Wednesday, March 27, 2013

Microkorg Moog Tutorial

Well, more basics than tutorial per se, but as usual when I do a MicroMoorg video I'm getting lots of questions about it.

I'm afraid I can't explain in too much detail because:

- I've picked up the mod half done in the first place, thus did only see the result of the early work.
- I then gave it to a third party to finish it up.

BUT, what I can do, is provide a general account on the process for people who might consider modifying their Microkorg.

I) The early stages

On this older post, you can see the state I first got the MicroMoorg in.

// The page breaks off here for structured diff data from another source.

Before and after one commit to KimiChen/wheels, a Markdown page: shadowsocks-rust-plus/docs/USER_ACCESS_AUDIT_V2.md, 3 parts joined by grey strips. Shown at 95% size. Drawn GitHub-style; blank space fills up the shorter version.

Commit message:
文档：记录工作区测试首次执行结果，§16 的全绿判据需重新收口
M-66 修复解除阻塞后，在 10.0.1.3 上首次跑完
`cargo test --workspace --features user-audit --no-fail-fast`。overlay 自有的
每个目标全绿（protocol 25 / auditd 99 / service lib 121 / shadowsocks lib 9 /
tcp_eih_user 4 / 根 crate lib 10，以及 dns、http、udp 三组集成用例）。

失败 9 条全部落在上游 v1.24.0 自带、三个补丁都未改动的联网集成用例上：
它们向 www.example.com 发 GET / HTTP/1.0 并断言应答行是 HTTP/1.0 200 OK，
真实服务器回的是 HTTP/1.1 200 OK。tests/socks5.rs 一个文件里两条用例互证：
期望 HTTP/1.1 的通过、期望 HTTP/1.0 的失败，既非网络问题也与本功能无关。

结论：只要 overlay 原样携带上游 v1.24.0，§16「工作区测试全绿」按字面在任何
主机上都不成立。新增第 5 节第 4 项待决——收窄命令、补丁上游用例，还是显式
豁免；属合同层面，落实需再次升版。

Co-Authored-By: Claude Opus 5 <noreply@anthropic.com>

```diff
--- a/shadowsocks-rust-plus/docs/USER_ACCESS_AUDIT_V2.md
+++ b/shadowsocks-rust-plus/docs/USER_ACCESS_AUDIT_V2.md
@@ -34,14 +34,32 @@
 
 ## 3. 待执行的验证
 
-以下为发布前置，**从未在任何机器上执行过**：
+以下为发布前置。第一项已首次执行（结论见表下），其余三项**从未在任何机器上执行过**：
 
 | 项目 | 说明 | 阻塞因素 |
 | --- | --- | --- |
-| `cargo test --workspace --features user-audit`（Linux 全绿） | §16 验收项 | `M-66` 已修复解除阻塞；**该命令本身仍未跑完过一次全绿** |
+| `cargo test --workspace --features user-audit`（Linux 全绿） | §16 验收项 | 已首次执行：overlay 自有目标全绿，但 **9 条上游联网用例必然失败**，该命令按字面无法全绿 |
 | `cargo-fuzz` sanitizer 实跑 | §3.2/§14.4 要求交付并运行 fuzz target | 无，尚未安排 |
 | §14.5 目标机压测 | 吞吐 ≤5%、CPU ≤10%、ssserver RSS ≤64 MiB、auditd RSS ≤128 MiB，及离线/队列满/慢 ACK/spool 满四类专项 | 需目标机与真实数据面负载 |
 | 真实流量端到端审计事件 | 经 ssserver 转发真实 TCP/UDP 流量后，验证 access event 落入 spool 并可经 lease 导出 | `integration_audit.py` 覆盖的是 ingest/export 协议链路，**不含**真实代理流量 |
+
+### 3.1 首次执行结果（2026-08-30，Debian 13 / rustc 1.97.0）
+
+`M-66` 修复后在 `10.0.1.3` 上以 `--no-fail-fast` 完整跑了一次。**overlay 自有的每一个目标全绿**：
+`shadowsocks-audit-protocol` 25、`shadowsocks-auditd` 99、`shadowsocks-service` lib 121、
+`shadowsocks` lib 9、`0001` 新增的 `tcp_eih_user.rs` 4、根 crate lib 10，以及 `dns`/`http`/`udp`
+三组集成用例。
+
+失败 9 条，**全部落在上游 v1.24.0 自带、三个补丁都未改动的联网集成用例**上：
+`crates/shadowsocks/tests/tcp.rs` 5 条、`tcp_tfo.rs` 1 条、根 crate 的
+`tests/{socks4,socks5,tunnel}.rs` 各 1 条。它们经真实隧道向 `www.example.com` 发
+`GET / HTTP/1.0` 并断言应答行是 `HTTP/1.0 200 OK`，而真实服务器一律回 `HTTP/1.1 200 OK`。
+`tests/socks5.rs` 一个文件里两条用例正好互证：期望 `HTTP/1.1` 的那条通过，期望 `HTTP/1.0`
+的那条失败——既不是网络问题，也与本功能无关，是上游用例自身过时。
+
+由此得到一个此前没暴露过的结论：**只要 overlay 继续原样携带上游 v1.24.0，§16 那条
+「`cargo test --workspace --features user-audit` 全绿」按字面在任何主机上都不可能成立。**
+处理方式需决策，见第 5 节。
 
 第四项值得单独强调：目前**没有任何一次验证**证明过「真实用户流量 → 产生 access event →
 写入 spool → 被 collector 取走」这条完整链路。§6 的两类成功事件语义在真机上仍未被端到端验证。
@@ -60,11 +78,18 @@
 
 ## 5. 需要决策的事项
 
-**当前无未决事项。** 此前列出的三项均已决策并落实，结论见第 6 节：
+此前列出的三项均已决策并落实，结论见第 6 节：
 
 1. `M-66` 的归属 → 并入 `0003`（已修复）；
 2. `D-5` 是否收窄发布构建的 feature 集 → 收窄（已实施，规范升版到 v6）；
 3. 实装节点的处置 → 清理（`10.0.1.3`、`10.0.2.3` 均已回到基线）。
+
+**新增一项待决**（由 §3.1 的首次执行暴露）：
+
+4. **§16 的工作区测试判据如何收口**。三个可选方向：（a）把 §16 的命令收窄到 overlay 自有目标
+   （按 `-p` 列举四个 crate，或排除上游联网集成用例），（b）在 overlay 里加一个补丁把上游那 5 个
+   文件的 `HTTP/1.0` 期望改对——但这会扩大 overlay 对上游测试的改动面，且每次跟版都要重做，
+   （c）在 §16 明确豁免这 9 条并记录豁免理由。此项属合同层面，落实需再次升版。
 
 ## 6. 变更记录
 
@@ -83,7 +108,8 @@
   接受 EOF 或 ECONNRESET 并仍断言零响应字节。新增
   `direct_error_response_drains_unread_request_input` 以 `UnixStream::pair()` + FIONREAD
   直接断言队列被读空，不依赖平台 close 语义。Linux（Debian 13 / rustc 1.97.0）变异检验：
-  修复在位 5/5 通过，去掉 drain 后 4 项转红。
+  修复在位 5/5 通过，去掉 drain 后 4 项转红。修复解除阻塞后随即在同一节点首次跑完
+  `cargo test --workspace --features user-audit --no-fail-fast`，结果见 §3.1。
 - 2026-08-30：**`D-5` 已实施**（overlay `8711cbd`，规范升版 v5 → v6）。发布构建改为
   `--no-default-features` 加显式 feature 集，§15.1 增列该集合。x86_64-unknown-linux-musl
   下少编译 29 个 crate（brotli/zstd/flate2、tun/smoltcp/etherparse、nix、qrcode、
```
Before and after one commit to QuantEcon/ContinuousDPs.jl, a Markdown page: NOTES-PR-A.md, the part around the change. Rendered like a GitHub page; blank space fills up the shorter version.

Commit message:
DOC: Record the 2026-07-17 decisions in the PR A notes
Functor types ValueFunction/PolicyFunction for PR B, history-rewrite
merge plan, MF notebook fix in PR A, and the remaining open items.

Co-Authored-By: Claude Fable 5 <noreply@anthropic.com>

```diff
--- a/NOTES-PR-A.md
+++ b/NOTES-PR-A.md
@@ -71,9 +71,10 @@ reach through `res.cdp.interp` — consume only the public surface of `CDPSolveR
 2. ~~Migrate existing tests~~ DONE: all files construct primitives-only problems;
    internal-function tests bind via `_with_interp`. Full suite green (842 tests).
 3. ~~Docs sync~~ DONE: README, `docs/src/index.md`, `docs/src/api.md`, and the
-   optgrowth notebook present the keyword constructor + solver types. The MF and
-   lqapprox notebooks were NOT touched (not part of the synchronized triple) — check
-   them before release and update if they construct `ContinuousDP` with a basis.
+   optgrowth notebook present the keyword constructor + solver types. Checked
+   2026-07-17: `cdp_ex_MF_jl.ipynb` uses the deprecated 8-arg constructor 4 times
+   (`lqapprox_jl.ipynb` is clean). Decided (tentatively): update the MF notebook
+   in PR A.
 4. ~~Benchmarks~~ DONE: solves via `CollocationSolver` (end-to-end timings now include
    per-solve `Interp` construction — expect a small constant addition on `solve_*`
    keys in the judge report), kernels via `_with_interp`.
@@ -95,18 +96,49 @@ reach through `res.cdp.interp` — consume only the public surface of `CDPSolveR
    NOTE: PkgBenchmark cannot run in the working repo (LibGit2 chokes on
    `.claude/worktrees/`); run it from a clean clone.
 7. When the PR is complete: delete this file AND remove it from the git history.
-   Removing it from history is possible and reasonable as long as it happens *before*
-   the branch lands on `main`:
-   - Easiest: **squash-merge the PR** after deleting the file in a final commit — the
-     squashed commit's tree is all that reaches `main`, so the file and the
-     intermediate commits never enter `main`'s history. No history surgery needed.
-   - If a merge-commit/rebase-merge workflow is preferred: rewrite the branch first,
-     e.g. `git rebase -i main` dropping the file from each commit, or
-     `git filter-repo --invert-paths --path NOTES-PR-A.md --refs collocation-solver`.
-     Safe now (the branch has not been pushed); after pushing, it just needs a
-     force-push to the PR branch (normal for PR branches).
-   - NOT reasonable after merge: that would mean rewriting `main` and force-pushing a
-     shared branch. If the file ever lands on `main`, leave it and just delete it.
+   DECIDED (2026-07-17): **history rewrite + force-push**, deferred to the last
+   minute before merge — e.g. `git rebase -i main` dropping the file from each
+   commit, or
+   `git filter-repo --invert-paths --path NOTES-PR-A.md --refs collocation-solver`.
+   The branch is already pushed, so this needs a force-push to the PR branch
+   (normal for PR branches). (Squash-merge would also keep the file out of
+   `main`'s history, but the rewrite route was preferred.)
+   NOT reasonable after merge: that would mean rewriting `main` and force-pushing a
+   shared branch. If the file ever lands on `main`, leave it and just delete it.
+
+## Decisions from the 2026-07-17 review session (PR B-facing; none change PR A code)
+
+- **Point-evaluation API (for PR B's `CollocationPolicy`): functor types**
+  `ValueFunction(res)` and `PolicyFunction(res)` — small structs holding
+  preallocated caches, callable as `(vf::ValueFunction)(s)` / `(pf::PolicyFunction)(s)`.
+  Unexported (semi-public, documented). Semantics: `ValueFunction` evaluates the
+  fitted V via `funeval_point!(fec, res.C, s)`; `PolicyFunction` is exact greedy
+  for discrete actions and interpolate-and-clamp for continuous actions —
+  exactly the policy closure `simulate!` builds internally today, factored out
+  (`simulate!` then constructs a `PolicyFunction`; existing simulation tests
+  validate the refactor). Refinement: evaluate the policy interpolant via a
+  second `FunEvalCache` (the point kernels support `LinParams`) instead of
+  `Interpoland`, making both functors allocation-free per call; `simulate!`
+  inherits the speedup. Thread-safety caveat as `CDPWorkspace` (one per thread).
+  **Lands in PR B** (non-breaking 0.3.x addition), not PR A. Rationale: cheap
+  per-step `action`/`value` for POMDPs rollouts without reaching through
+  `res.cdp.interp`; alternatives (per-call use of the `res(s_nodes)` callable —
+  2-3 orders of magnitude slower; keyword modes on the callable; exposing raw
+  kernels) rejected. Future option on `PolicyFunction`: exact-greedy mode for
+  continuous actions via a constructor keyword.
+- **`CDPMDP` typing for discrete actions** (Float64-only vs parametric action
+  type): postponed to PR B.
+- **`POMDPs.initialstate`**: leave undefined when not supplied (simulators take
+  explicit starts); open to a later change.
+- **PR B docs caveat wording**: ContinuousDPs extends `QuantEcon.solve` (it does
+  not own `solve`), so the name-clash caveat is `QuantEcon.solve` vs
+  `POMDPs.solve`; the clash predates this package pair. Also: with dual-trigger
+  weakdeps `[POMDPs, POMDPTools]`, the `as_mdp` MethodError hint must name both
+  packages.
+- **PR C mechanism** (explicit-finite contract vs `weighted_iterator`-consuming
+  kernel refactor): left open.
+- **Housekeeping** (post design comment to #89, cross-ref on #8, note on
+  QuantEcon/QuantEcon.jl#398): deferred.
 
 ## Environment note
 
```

The owner had cut the plastic at the junction, using a very good saw, just between the keyboard section and the board section. Needless to say, this has to be done very carefully in order not to damage the circuit laying down below.

At this point, the board was totally independent from the keyboard, because once you unscrew the original wood parts and the junction is severed, nothing but the keyboard cables stand between the two sections.

That is why you can lift up the board like it is on the photograph, but if you were to look behind the mod, you'd see that there's just a void, all circuits are open to the air.

That's why you have to add a back panel.

II) The new wood panels

On the above pics, you can see the finished mod, with measures.

Please notes that the measures are in millimeters.

The side panel is composed of two different pieces, which assembled look somewhat like a Little Phatty side panel. You can obviously create a single pieced panel, but this was assembled from various spare wood parts.

The back panel is also composed of two pieces, and here you may see that it isn't varnished yet like the other parts. Then again, a single piece is possible.

The screws in the wood panels then go through the plastic casing on the inside, without touching the circuits.

You can see a hinge is running along the junction on the front. That's because the original plan was to have the board able to move down  à la Minimoog. This proved a bit difficult, and here the more modest solution of a still board was chosen, à la Little Phatty. Here's a mobile mod.

On the inside, the cables going from the circuit board to the keyboard were changed for longer one, so that the added distance wouldn't stress the original ones.

That's the basics of it.

Tuesday, March 19, 2013

Clockwork Cities (Microkorg Vocoder)

Featuring the ever popular MicroMoorg
Bass&Lead : Moog Little Phatty
Drums : DSI Tempest
Strings : Gforce Virtual String Machine
Choir : Gforce M-Tron Pro w/ Chamberlin

In the clockwork city they all look the same
Everybody’s working and nobody knows your name
In the clockwork city they all look the same
Everybody’s working and nobody knows your name

In the clockwork city there’s no hope in vain
The heart of the wise in the house of mourning
In the clockwork city there’s no hope in vain
Everybody’s working and nobody knows your name

It’s a room full of toys and nothing’s for real
It’s a desolate place you can never leave
In the clockwork city you’ve nothing left to hide
In the clockwork city where things never die

In the clockwork city you know the game is fixed
How much you lose and how small you gain
All summer long I’ve been wasting my sorrow
All summer long broken and forlorn

Monday, March 11, 2013

Friday, March 8, 2013

Jersey (III)

Fujifilm X-Pro1.
Island of Jersey.

Thursday, March 7, 2013

Jersey (II)

Fujifilm X-Pro1.
Island of Jersey.

Wednesday, March 6, 2013

Jersey (I)

Fujifilm X-Pro1.
Island of Jersey.

Tuesday, March 5, 2013


Experimenting these days with various instrumental ditties for a video project.
Here, passing the Casiotone through the Small Stone phaser.
Old school.

Friday, March 1, 2013

Bye-Bye Venom!

I needed to make room for the upcoming MS20 Mini, and to be honest I wasn't using the M-Audio Venom that much.

Why? Well, certainly not because it sounds bad. The Venom is an outstanding instrument, with great value for the price. It can produce very complex grooves and has a character of its own, which cannot be said about a lot of digital synths.

It's really about the interface, or lack thereof : you can't program sounds without the software editor.
By that, I don't mean that it's inconvenient without the software.
I mean to say that you absolutely NEED a computer, because most editing functions aren't accessible through the synth LCD menus.
For instance, you can't select the oscillator waveforms on the synth. That's done with the software editor.
You can select the FX type and its mixing level, but you can't change the FX settings.
And so on.... 
This is really a problem. These drastic limitations mean that you just can't take the synth away and program stuff. You need a computer at all times.
I know there is a way to use an iPad to control the parameters, but I couldn't begin to understand how you're supposed to do that, what with the app and the interfaces needed, and frankly I didn't have the patience when my others synths, well, you just switch them on and you're set to create.

Not having to create sounds on the computer is the reason why I buy hardware instruments in the first place.

That said, if you don't mind working that way, the Venom is a great synth.